### Data in this exercise

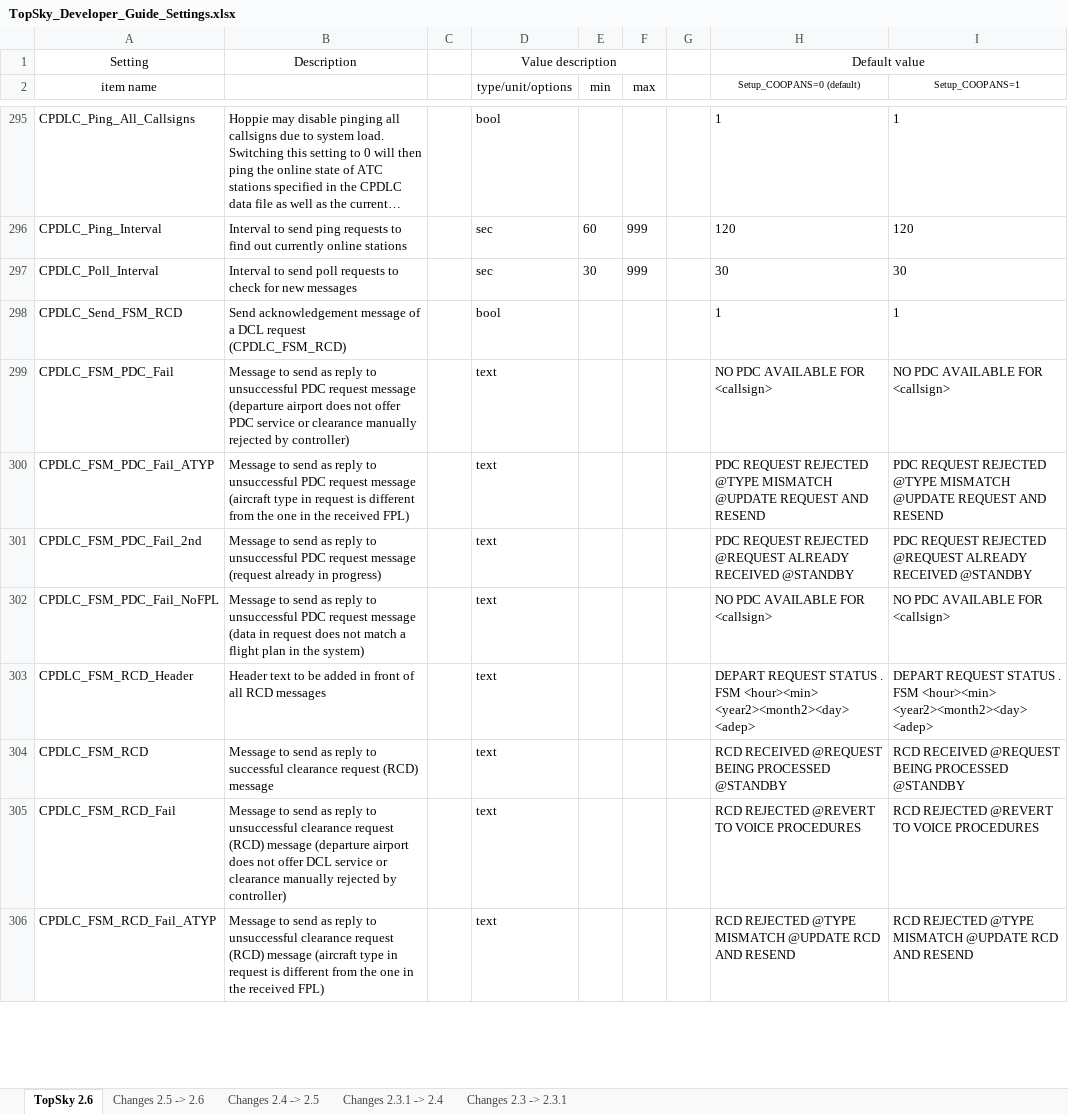
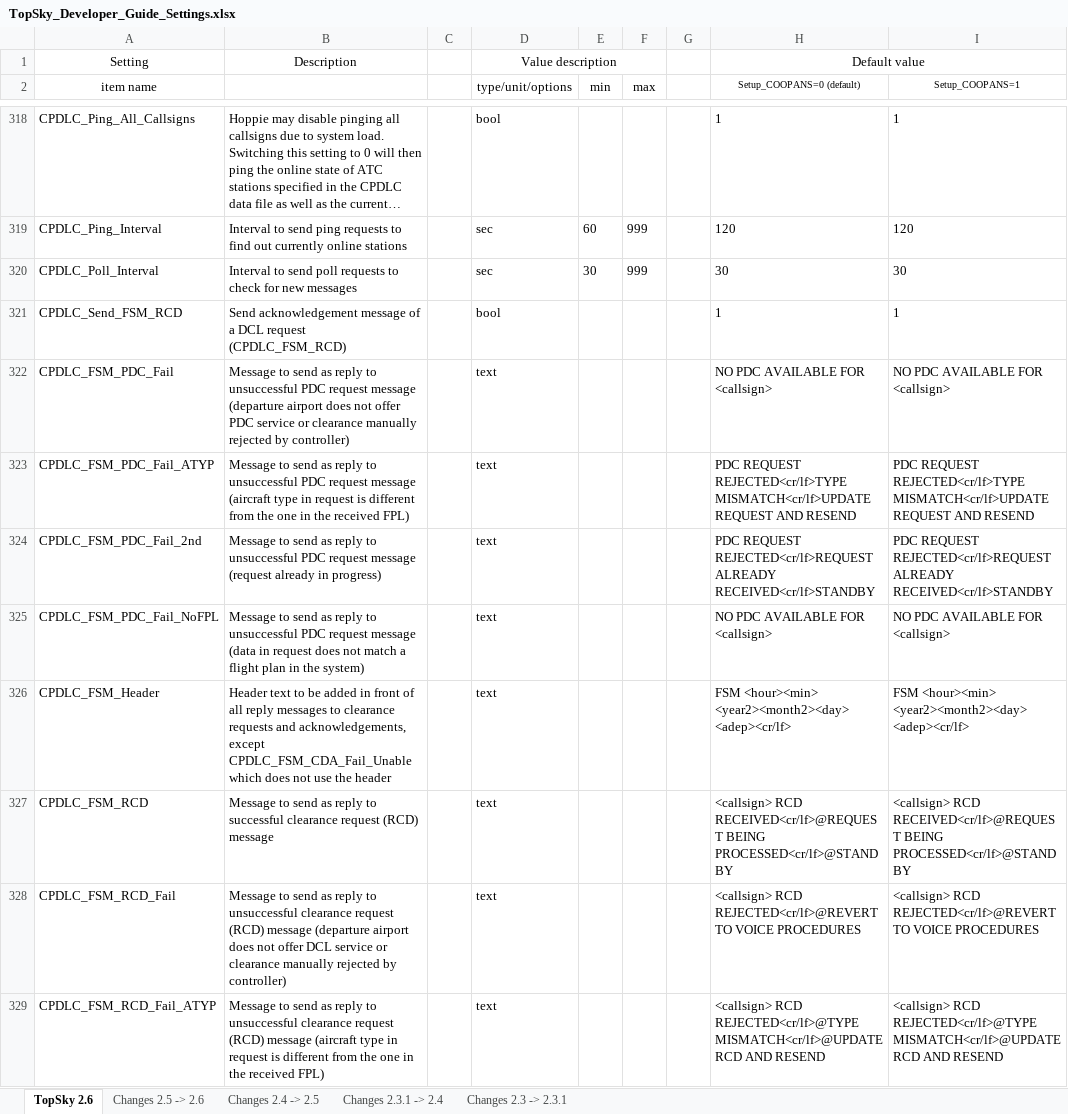
Before and after one commit to pinatacolada/topskylppc, an Excel workbook: LPPC/Plugins/topsky/Documentation/TopSky_Developer_Guide_Settings.xlsx, sheet TopSky 2.6, drawn as a sheet; only a part is shown, gaps mark what is left out; long unchanged cells end in …; values as stored, in another font and other column widths than the file's, no borders; conditional formats not drawn; addresses are those after the commit; the diff covers the shown part only; the diff names each change by its address in the sheet, - before the commit and + after, or states it on an @@ line.

```diff
--- a/LPPC/Plugins/topsky/Documentation/TopSky_Developer_Guide_Settings.xlsx (sheet TopSky 2.6)
+++ b/LPPC/Plugins/topsky/Documentation/TopSky_Developer_Guide_Settings.xlsx (sheet TopSky 2.6)
-H323 (Setup_COOPANS=0 (default)): PDC REQUEST REJECTED @TYPE MISMATCH @UPDATE REQUEST AND…
+H323 (Setup_COOPANS=0 (default)): PDC REQUEST REJECTED<cr/lf>TYPE MISMATCH<cr/lf>UPDATE REQUEST AND…
-I323 (Setup_COOPANS=1): PDC REQUEST REJECTED @TYPE MISMATCH @UPDATE REQUEST AND…
+I323 (Setup_COOPANS=1): PDC REQUEST REJECTED<cr/lf>TYPE MISMATCH<cr/lf>UPDATE REQUEST AND…
-H324 (Setup_COOPANS=0 (default)): PDC REQUEST REJECTED @REQUEST ALREADY RECEIVED @STANDBY
+H324 (Setup_COOPANS=0 (default)): PDC REQUEST REJECTED<cr/lf>REQUEST ALREADY RECEIVED<cr/lf>STANDBY
-I324 (Setup_COOPANS=1): PDC REQUEST REJECTED @REQUEST ALREADY RECEIVED @STANDBY
+I324 (Setup_COOPANS=1): PDC REQUEST REJECTED<cr/lf>REQUEST ALREADY RECEIVED<cr/lf>STANDBY
-A326 (item name): CPDLC_FSM_RCD_Header
+A326 (item name): CPDLC_FSM_Header
-B326: …of all RCD messages
+B326: …of all reply messages to clearance requests and acknowledgements, except CPDLC_FSM_CDA_Fail_Unable which does not use the header
-H326 (Setup_COOPANS=0 (default)): DEPART REQUEST STATUS . FSM <hour><min> <year2><month2><day> <adep>
+H326 (Setup_COOPANS=0 (default)): FSM <hour><min> <year2><month2><day> <adep><cr/lf>
-I326 (Setup_COOPANS=1): DEPART REQUEST STATUS . FSM <hour><min> <year2><month2><day> <adep>
+I326 (Setup_COOPANS=1): FSM <hour><min> <year2><month2><day> <adep><cr/lf>
-H327 (Setup_COOPANS=0 (default)): RCD RECEIVED @REQUEST BEING PROCESSED @STANDBY
+H327 (Setup_COOPANS=0 (default)): <callsign> RCD RECEIVED<cr/lf>@REQUEST BEING PROCESSED<cr/lf>@STANDBY
-I327 (Setup_COOPANS=1): RCD RECEIVED @REQUEST BEING PROCESSED @STANDBY
+I327 (Setup_COOPANS=1): <callsign> RCD RECEIVED<cr/lf>@REQUEST BEING PROCESSED<cr/lf>@STANDBY
-H328 (Setup_COOPANS=0 (default)): RCD REJECTED @REVERT TO VOICE…
+H328 (Setup_COOPANS=0 (default)): <callsign> RCD REJECTED<cr/lf>@REVERT TO VOICE…
-I328 (Setup_COOPANS=1): RCD REJECTED @REVERT TO VOICE…
+I328 (Setup_COOPANS=1): <callsign> RCD REJECTED<cr/lf>@REVERT TO VOICE…
-H329 (Setup_COOPANS=0 (default)): RCD REJECTED @TYPE MISMATCH @UPDATE RCD AND…
+H329 (Setup_COOPANS=0 (default)): <callsign> RCD REJECTED<cr/lf>@TYPE MISMATCH<cr/lf>@UPDATE RCD AND…
-I329 (Setup_COOPANS=1): RCD REJECTED @TYPE MISMATCH @UPDATE RCD AND…
+I329 (Setup_COOPANS=1): <callsign> RCD REJECTED<cr/lf>@TYPE MISMATCH<cr/lf>@UPDATE RCD AND…
```
Also changed, not shown: 86 added rows, 3 removed rows, 4 moved rows and 35 edited cells elsewhere in this sheet, sheet Changes 2.5 -> 2.6, 6 other files.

### Try it
Return the listing above word for word, with the pictures removed.

### Answer to this exercise
Before and after one commit to pinatacolada/topskylppc, an Excel workbook: LPPC/Plugins/topsky/Documentation/TopSky_Developer_Guide_Settings.xlsx, sheet TopSky 2.6, drawn as a sheet; only a part is shown, gaps mark what is left out; long unchanged cells end in …; values as stored, in another font and other column widths than the file's, no borders; conditional formats not drawn; addresses are those after the commit; the diff covers the shown part only; the diff names each change by its address in the sheet, - before the commit and + after, or states it on an @@ line.

```diff
--- a/LPPC/Plugins/topsky/Documentation/TopSky_Developer_Guide_Settings.xlsx (sheet TopSky 2.6)
+++ b/LPPC/Plugins/topsky/Documentation/TopSky_Developer_Guide_Settings.xlsx (sheet TopSky 2.6)
-H323 (Setup_COOPANS=0 (default)): PDC REQUEST REJECTED @TYPE MISMATCH @UPDATE REQUEST AND…
+H323 (Setup_COOPANS=0 (default)): PDC REQUEST REJECTED<cr/lf>TYPE MISMATCH<cr/lf>UPDATE REQUEST AND…
-I323 (Setup_COOPANS=1): PDC REQUEST REJECTED @TYPE MISMATCH @UPDATE REQUEST AND…
+I323 (Setup_COOPANS=1): PDC REQUEST REJECTED<cr/lf>TYPE MISMATCH<cr/lf>UPDATE REQUEST AND…
-H324 (Setup_COOPANS=0 (default)): PDC REQUEST REJECTED @REQUEST ALREADY RECEIVED @STANDBY
+H324 (Setup_COOPANS=0 (default)): PDC REQUEST REJECTED<cr/lf>REQUEST ALREADY RECEIVED<cr/lf>STANDBY
-I324 (Setup_COOPANS=1): PDC REQUEST REJECTED @REQUEST ALREADY RECEIVED @STANDBY
+I324 (Setup_COOPANS=1): PDC REQUEST REJECTED<cr/lf>REQUEST ALREADY RECEIVED<cr/lf>STANDBY
-A326 (item name): CPDLC_FSM_RCD_Header
+A326 (item name): CPDLC_FSM_Header
-B326: …of all RCD messages
+B326: …of all reply messages to clearance requests and acknowledgements, except CPDLC_FSM_CDA_Fail_Unable which does not use the header
-H326 (Setup_COOPANS=0 (default)): DEPART REQUEST STATUS . FSM <hour><min> <year2><month2><day> <adep>
+H326 (Setup_COOPANS=0 (default)): FSM <hour><min> <year2><month2><day> <adep><cr/lf>
-I326 (Setup_COOPANS=1): DEPART REQUEST STATUS . FSM <hour><min> <year2><month2><day> <adep>
+I326 (Setup_COOPANS=1): FSM <hour><min> <year2><month2><day> <adep><cr/lf>
-H327 (Setup_COOPANS=0 (default)): RCD RECEIVED @REQUEST BEING PROCESSED @STANDBY
+H327 (Setup_COOPANS=0 (default)): <callsign> RCD RECEIVED<cr/lf>@REQUEST BEING PROCESSED<cr/lf>@STANDBY
-I327 (Setup_COOPANS=1): RCD RECEIVED @REQUEST BEING PROCESSED @STANDBY
+I327 (Setup_COOPANS=1): <callsign> RCD RECEIVED<cr/lf>@REQUEST BEING PROCESSED<cr/lf>@STANDBY
-H328 (Setup_COOPANS=0 (default)): RCD REJECTED @REVERT TO VOICE…
+H328 (Setup_COOPANS=0 (default)): <callsign> RCD REJECTED<cr/lf>@REVERT TO VOICE…
-I328 (Setup_COOPANS=1): RCD REJECTED @REVERT TO VOICE…
+I328 (Setup_COOPANS=1): <callsign> RCD REJECTED<cr/lf>@REVERT TO VOICE…
-H329 (Setup_COOPANS=0 (default)): RCD REJECTED @TYPE MISMATCH @UPDATE RCD AND…
+H329 (Setup_COOPANS=0 (default)): <callsign> RCD REJECTED<cr/lf>@TYPE MISMATCH<cr/lf>@UPDATE RCD AND…
-I329 (Setup_COOPANS=1): RCD REJECTED @TYPE MISMATCH @UPDATE RCD AND…
+I329 (Setup_COOPANS=1): <callsign> RCD REJECTED<cr/lf>@TYPE MISMATCH<cr/lf>@UPDATE RCD AND…
```
Also changed, not shown: 86 added rows, 3 removed rows, 4 moved rows and 35 edited cells elsewhere in this sheet, sheet Changes 2.5 -> 2.6, 6 other files.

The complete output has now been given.